to cure the economy.
In effect, he is saying, like President Reagan before him, "We
are the change."
Pat Buchanan, his Republican challenger, would move his party
toward the "America First" right. Jerry Brown, the Democratic
victor in Connecticut by a nose, is anti-establishment and would
change policy toward the left, but occasionally toward the right,
as in his flat tax.
And Bill Clinton, still the Democratic front-runner, proposes
change toward the middle _ with tax cuts for the middle class, to
be made up by tax increases on the rich.
But does anyone, politician or economist, really know how to
change what's dragging the economy?
Not long ago, most economists would have said, "Of course we
sure that John Maynard Keynes had provided the answer in his
1936 book, "The General Theory of Interest and Money." It
prescribed higher government spending, tax cuts and lower interest
rates for economies with idle capacity and unemployment.
But today, says Robert Heilbroner of the New School for Social
Research, "Keynesian economics is dead and American capitalism is
suffering from the consequences." He doubts that we will "regain
our economic momentum or achieve international competitiveness
until we find a successor to it."
If Keynesianism is dead, what killed it? Heilbroner attributes
its demise to change in the structure of the economy, especially
the labor force. Back in the 1930s, he says, most workers were
"unskilled or semiskilled heads of households, largely unorganized
and without a public support system of any kind."
So labor played a passive role in capitalism, gratefully taking
whatever wages they could get. Governments could apply fiscal
stimulus without worrying that it would kick off inflation while
there were still workers looking for jobs.
That state of affairs changed when union membership in the
United States rose from 6 percent in the 1930s to almost one-third
of the labor force in the 1960s, with even greater unionization in

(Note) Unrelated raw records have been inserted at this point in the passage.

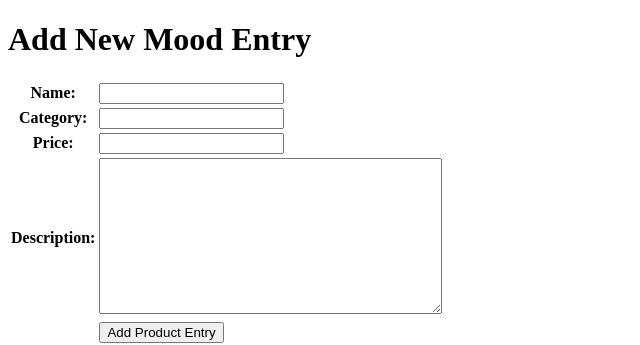
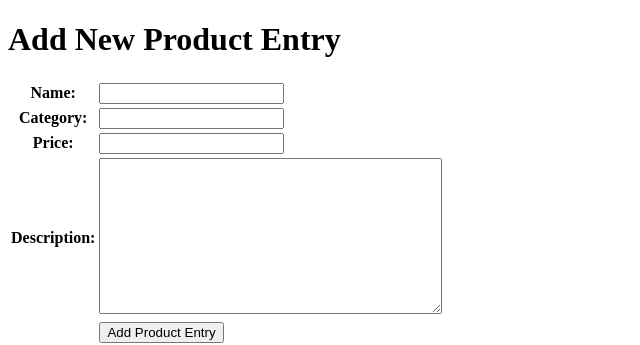
Before and after one commit to Kae20042005/kenz-kitchen, a Django app: page /create-product-entry in a window 1280 px wide. Shown: the top 345 px of the page, without its empty margins (0-640 px from the left). Run offline with Django 5.2, Linux system fonts and the light colour scheme.

Commit message:
UPDATING readme.md and create_product_entry.html

```diff
--- a/main/templates/create_product_entry.html
+++ b/main/templates/create_product_entry.html
@@ -1,6 +1,6 @@
 {% extends 'base.html' %}
 {% block content %}
-<h1>Add New Mood Entry</h1>
+<h1>Add New Product Entry</h1>
 
 <form method="POST">
   {% csrf_token %}
```
Also changed, not shown: README.md.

But the share of organized workers has actually been declining
throughout the industrial world in recent decades, most of all in
the United States. …